## [Exercise aim]
Set down each line of the data below exactly.

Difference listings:
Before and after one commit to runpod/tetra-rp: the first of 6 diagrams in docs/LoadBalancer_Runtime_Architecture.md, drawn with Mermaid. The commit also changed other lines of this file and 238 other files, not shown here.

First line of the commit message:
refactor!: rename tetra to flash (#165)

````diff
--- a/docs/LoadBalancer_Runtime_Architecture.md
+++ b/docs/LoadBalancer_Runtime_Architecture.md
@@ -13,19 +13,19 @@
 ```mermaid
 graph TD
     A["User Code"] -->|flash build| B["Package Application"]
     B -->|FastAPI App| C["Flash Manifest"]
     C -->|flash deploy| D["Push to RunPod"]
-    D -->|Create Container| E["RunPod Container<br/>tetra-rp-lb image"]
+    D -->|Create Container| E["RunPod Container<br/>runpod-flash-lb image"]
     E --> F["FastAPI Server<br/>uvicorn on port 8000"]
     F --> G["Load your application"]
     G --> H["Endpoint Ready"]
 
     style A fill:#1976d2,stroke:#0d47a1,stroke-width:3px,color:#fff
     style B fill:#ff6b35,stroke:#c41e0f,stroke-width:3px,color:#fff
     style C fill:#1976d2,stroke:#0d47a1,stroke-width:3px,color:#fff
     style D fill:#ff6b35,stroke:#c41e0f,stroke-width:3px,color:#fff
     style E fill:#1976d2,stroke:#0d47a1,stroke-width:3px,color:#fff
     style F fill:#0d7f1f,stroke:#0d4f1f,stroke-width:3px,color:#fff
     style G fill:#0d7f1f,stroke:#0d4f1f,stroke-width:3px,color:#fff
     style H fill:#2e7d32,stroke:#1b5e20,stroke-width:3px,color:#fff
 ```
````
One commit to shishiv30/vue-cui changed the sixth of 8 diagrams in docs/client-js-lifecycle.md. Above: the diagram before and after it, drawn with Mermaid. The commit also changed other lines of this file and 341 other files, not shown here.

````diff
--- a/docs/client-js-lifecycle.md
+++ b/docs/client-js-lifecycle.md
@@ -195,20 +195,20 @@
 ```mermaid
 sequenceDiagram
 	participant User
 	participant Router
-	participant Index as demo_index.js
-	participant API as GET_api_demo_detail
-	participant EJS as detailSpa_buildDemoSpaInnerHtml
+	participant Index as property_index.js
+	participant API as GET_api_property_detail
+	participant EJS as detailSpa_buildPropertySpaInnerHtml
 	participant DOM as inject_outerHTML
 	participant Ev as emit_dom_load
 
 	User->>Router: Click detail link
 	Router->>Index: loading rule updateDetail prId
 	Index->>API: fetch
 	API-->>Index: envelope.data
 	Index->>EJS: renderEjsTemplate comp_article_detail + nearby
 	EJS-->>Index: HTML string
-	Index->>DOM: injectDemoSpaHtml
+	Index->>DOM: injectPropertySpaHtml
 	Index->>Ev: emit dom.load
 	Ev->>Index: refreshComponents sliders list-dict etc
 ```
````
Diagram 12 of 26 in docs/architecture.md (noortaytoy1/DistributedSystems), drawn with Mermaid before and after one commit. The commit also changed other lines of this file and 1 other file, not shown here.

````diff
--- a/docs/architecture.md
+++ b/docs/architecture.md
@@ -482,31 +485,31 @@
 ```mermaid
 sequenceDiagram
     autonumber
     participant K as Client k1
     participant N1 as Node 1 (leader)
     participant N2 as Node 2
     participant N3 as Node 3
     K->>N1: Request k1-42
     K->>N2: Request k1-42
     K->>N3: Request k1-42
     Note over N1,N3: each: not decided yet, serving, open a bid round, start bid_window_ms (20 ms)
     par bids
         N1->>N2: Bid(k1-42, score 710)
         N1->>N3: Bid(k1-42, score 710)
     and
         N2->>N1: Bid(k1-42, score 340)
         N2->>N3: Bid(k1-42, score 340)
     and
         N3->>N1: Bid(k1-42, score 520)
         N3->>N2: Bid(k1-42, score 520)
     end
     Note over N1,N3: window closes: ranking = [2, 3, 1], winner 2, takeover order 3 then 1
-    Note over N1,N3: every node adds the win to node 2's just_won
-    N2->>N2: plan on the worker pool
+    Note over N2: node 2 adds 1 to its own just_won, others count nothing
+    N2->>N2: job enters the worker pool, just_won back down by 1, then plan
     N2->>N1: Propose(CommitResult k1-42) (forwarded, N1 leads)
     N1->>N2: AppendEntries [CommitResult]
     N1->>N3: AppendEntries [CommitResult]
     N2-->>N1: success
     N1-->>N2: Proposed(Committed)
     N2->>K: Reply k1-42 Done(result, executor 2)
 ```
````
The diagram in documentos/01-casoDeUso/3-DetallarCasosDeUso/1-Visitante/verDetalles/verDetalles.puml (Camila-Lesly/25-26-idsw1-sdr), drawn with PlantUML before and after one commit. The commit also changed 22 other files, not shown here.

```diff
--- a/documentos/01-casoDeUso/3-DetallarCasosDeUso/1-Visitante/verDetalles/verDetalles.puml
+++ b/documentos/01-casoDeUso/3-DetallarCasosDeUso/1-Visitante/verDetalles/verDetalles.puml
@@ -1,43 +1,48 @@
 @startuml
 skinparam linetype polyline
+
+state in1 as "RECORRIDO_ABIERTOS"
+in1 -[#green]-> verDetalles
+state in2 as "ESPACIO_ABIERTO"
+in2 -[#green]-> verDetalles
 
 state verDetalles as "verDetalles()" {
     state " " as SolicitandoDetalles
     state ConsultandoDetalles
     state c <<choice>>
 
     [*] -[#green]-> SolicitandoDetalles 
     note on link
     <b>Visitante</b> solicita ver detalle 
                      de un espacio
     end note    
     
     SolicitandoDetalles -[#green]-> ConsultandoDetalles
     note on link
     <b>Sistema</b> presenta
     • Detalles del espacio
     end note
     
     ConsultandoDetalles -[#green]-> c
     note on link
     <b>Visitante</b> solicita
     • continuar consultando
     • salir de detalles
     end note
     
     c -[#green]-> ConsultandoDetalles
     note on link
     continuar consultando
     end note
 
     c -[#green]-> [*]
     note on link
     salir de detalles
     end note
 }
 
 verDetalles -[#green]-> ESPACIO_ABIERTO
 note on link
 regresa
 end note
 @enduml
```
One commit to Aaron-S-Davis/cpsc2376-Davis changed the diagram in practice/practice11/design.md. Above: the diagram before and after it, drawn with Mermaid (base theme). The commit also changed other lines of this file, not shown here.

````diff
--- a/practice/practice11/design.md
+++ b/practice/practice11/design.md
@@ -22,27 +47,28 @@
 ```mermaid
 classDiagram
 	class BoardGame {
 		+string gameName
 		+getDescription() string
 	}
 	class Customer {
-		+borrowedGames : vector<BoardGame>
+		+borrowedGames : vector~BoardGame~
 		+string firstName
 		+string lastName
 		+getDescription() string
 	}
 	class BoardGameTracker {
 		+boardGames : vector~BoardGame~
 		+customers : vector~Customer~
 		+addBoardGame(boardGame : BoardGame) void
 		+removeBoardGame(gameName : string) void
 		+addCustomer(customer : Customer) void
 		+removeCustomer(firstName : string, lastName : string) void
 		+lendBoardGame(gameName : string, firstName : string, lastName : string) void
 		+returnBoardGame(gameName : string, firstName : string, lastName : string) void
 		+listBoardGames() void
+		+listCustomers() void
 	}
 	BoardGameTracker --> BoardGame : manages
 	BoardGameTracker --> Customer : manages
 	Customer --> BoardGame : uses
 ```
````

## [Written answer]
Before and after one commit to runpod/tetra-rp: the first of 6 diagrams in docs/LoadBalancer_Runtime_Architecture.md, drawn with Mermaid. The commit also changed other lines of this file and 238 other files, not shown here.

First line of the commit message:
refactor!: rename tetra to flash (#165)

````diff
--- a/docs/LoadBalancer_Runtime_Architecture.md
+++ b/docs/LoadBalancer_Runtime_Architecture.md
@@ -13,19 +13,19 @@
 ```mermaid
 graph TD
     A["User Code"] -->|flash build| B["Package Application"]
     B -->|FastAPI App| C["Flash Manifest"]
     C -->|flash deploy| D["Push to RunPod"]
-    D -->|Create Container| E["RunPod Container<br/>tetra-rp-lb image"]
+    D -->|Create Container| E["RunPod Container<br/>runpod-flash-lb image"]
     E --> F["FastAPI Server<br/>uvicorn on port 8000"]
     F --> G["Load your application"]
     G --> H["Endpoint Ready"]
 
     style A fill:#1976d2,stroke:#0d47a1,stroke-width:3px,color:#fff
     style B fill:#ff6b35,stroke:#c41e0f,stroke-width:3px,color:#fff
     style C fill:#1976d2,stroke:#0d47a1,stroke-width:3px,color:#fff
     style D fill:#ff6b35,stroke:#c41e0f,stroke-width:3px,color:#fff
     style E fill:#1976d2,stroke:#0d47a1,stroke-width:3px,color:#fff
     style F fill:#0d7f1f,stroke:#0d4f1f,stroke-width:3px,color:#fff
     style G fill:#0d7f1f,stroke:#0d4f1f,stroke-width:3px,color:#fff
     style H fill:#2e7d32,stroke:#1b5e20,stroke-width:3px,color:#fff
 ```
````
One commit to shishiv30/vue-cui changed the sixth of 8 diagrams in docs/client-js-lifecycle.md. Above: the diagram before and after it, drawn with Mermaid. The commit also changed other lines of this file and 341 other files, not shown here.

````diff
--- a/docs/client-js-lifecycle.md
+++ b/docs/client-js-lifecycle.md
@@ -195,20 +195,20 @@
 ```mermaid
 sequenceDiagram
 	participant User
 	participant Router
-	participant Index as demo_index.js
-	participant API as GET_api_demo_detail
-	participant EJS as detailSpa_buildDemoSpaInnerHtml
+	participant Index as property_index.js
+	participant API as GET_api_property_detail
+	participant EJS as detailSpa_buildPropertySpaInnerHtml
 	participant DOM as inject_outerHTML
 	participant Ev as emit_dom_load
 
 	User->>Router: Click detail link
 	Router->>Index: loading rule updateDetail prId
 	Index->>API: fetch
 	API-->>Index: envelope.data
 	Index->>EJS: renderEjsTemplate comp_article_detail + nearby
 	EJS-->>Index: HTML string
-	Index->>DOM: injectDemoSpaHtml
+	Index->>DOM: injectPropertySpaHtml
 	Index->>Ev: emit dom.load
 	Ev->>Index: refreshComponents sliders list-dict etc
 ```
````
Diagram 12 of 26 in docs/architecture.md (noortaytoy1/DistributedSystems), drawn with Mermaid before and after one commit. The commit also changed other lines of this file and 1 other file, not shown here.

````diff
--- a/docs/architecture.md
+++ b/docs/architecture.md
@@ -482,31 +485,31 @@
 ```mermaid
 sequenceDiagram
     autonumber
     participant K as Client k1
     participant N1 as Node 1 (leader)
     participant N2 as Node 2
     participant N3 as Node 3
     K->>N1: Request k1-42
     K->>N2: Request k1-42
     K->>N3: Request k1-42
     Note over N1,N3: each: not decided yet, serving, open a bid round, start bid_window_ms (20 ms)
     par bids
         N1->>N2: Bid(k1-42, score 710)
         N1->>N3: Bid(k1-42, score 710)
     and
         N2->>N1: Bid(k1-42, score 340)
         N2->>N3: Bid(k1-42, score 340)
     and
         N3->>N1: Bid(k1-42, score 520)
         N3->>N2: Bid(k1-42, score 520)
     end
     Note over N1,N3: window closes: ranking = [2, 3, 1], winner 2, takeover order 3 then 1
-    Note over N1,N3: every node adds the win to node 2's just_won
-    N2->>N2: plan on the worker pool
+    Note over N2: node 2 adds 1 to its own just_won, others count nothing
+    N2->>N2: job enters the worker pool, just_won back down by 1, then plan
     N2->>N1: Propose(CommitResult k1-42) (forwarded, N1 leads)
     N1->>N2: AppendEntries [CommitResult]
     N1->>N3: AppendEntries [CommitResult]
     N2-->>N1: success
     N1-->>N2: Proposed(Committed)
     N2->>K: Reply k1-42 Done(result, executor 2)
 ```
````
The diagram in documentos/01-casoDeUso/3-DetallarCasosDeUso/1-Visitante/verDetalles/verDetalles.puml (Camila-Lesly/25-26-idsw1-sdr), drawn with PlantUML before and after one commit. The commit also changed 22 other files, not shown here.

```diff
--- a/documentos/01-casoDeUso/3-DetallarCasosDeUso/1-Visitante/verDetalles/verDetalles.puml
+++ b/documentos/01-casoDeUso/3-DetallarCasosDeUso/1-Visitante/verDetalles/verDetalles.puml
@@ -1,43 +1,48 @@
 @startuml
 skinparam linetype polyline
+
+state in1 as "RECORRIDO_ABIERTOS"
+in1 -[#green]-> verDetalles
+state in2 as "ESPACIO_ABIERTO"
+in2 -[#green]-> verDetalles
 
 state verDetalles as "verDetalles()" {
     state " " as SolicitandoDetalles
     state ConsultandoDetalles
     state c <<choice>>
 
     [*] -[#green]-> SolicitandoDetalles 
     note on link
     <b>Visitante</b> solicita ver detalle 
                      de un espacio
     end note    
     
     SolicitandoDetalles -[#green]-> ConsultandoDetalles
     note on link
     <b>Sistema</b> presenta
     • Detalles del espacio
     end note
     
     ConsultandoDetalles -[#green]-> c
     note on link
     <b>Visitante</b> solicita
     • continuar consultando
     • salir de detalles
     end note
     
     c -[#green]-> ConsultandoDetalles
     note on link
     continuar consultando
     end note
 
     c -[#green]-> [*]
     note on link
     salir de detalles
     end note
 }
 
 verDetalles -[#green]-> ESPACIO_ABIERTO
 note on link
 regresa
 end note
 @enduml
```
One commit to Aaron-S-Davis/cpsc2376-Davis changed the diagram in practice/practice11/design.md. Above: the diagram before and after it, drawn with Mermaid (base theme). The commit also changed other lines of this file, not shown here.

````diff
--- a/practice/practice11/design.md
+++ b/practice/practice11/design.md
@@ -22,27 +47,28 @@
 ```mermaid
 classDiagram
 	class BoardGame {
 		+string gameName
 		+getDescription() string
 	}
 	class Customer {
-		+borrowedGames : vector<BoardGame>
+		+borrowedGames : vector~BoardGame~
 		+string firstName
 		+string lastName
 		+getDescription() string
 	}
 	class BoardGameTracker {
 		+boardGames : vector~BoardGame~
 		+customers : vector~Customer~
 		+addBoardGame(boardGame : BoardGame) void
 		+removeBoardGame(gameName : string) void
 		+addCustomer(customer : Customer) void
 		+removeCustomer(firstName : string, lastName : string) void
 		+lendBoardGame(gameName : string, firstName : string, lastName : string) void
 		+returnBoardGame(gameName : string, firstName : string, lastName : string) void
 		+listBoardGames() void
+		+listCustomers() void
 	}
 	BoardGameTracker --> BoardGame : manages
 	BoardGameTracker --> Customer : manages
 	Customer --> BoardGame : uses
 ```
````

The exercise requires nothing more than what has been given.